My review of Syndicate is up over at the House Mad Catz Built. The long and short of the B- write up is that it’s two decent but not particularly outstanding halves welded together to form a gestalt product that is less than the sum of its parts. It’s a bifurcated design. I really liked what I saw in the early hours as I reported here in my impressions last week, but going the distance with the game revealed a low ceiling over a host of underdeveloped, undernourished ideas. This got me thinking about how utterly screwed up it is that developers are pressured- either internally or externally- to deliver fully realized single player and multiplayer games in a one-size-fits-all package, particularly in the FPS genre.
The reviews of any number of action games with “tacked on” single or multiplayer suites bear out the fact that this approach does not work, particularly when the game types are very different or incongruous. Syndicate is another game that splits its resources between two halves, weakening its own strengths. It’s hardly an overall failure and it’s definitely a “good” game, but neither half is exceptional. Or complementary.
If Starbreeze had designed Syndicate strictly as a four-player co-op game with a short-form mission structure, deeper customization, variation akin to Left 4 Dead, bots, and more content all around, I think it could have been an A-grade game. But somebody- whether it was EA or Starbreeze- wanted this game to follow on with this bifurcated design concept. Syndicate offers two suites of decent but unexceptional content instead of focusing on core competencies and doing what it does best.
The model isn’t exactly new. Quake, Duke Nukem 3D, and any number of games in the 1990s had this sort of dual-purpose design, but we’re also talking about a time when the cost of developing, making, and marketing games even at the highest levels of the business was literally millions of dollars less than it is today. It probably cost a lot of money to design levels, assets, and gameplay components for Syndicate’s single-player game, not to mention paying for music, voice acting, writing production design, playtesting, and other costs. And all of those resources could have- and should have- been brought to bear on the stronger co-op game. Or, the entire single-player game should have been scuttled and the co-op game released as a $15 download with optional content purchases. As it stands, the single player game feels like a tremendous waste while the co-op area feels lean and hungry.
When you’re looking at development budgets and project plans on a Call of Duty or Halo scale, having a “complete” package that appeals to the broadest audience possible and that has offerings for any type of player coming into the game makes sense. At this level of sales and public expectation, it’s good business to divide development and resources between these two areas. Yet we still see time and time again that the single player tends to be the weaker part, because when you get right down to it it’s the multiplayer component that provides longevity and fosters brand loyalty- not to mention long-term monetization and fewer aftermarket copies in circulation. Simply put the ROI on a strong multiplayer component is far better and long-term than what comes out of a strong single player game.
Then there is the issue that comes up every time a AAA shooter comes out where some people inevitably comment about how they never touch either the single or multiplayer part of the game. And then there’s folks like me that do both. Why are we all being sold the same $60 product again?
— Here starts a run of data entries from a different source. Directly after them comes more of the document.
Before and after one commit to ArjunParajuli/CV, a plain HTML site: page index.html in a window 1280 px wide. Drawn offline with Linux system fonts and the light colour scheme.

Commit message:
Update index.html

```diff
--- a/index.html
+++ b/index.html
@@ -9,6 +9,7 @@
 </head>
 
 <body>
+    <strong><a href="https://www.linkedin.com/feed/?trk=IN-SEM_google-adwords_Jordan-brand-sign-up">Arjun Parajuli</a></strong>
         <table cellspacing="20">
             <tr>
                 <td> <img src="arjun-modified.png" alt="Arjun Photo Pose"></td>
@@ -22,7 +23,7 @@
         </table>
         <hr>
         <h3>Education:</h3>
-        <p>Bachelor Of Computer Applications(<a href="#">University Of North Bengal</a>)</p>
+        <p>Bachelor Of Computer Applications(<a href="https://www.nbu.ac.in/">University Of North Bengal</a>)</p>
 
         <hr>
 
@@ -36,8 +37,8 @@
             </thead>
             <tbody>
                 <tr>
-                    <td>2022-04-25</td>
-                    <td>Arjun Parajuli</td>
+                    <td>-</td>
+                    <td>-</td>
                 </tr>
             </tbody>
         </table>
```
The games that fall outside of the Halo/Call of Duty tier are the ones where splitting development along these lines hurts them the most. Did Dead Space 2 or Bioshock 2 really need multiplayer? Has anyone checked in on those servers lately to see if there’s anyone playing them? Could the resources spent to create those multiplayer games have been better utilized elsewhere? It seems like such a waste- both of those games had very strong single-player content, and then a slapdash multiplayer that serves little purpose beyond filling in a bulletpoint and likely appeasing some guy in a suit somewhere.
The point of this is that games like Syndicate are shooting themselves in the foot by adhering to this fragmented product model. Purpose-built games that are very specific and limited in focus are the ones that tend to be the best. Not every game should have a single player campaign, and not every game should have a multiplayer option. If you’re going to half or quarter ass it- witness the single-player “challenges” in Gotham City Imposters, which are nonsense like checkpoint races in a game that should be a strictly multiplayer shooter- then don’t do it at all.
Granted, this doesn’t all fall at the feet of developers and publishers. Whenever there’s public outcry about a game not having a campaign or not having multiplayer, game makers respond. When the top-selling games mostly have extensive multiplayer, then that’s the success trend and it will be followed. When there’s money to be made from one type of game or another, they’ll keep doing this. And as Mass Effect 3 hits next week with a full-on multiplayer game in its traditionally single-player mix, it’ll be interesting to see if BioWare has weakened the single-player content of what will certainly be one of the top-selling and best reviewed titles of2012 by bifurcating its development.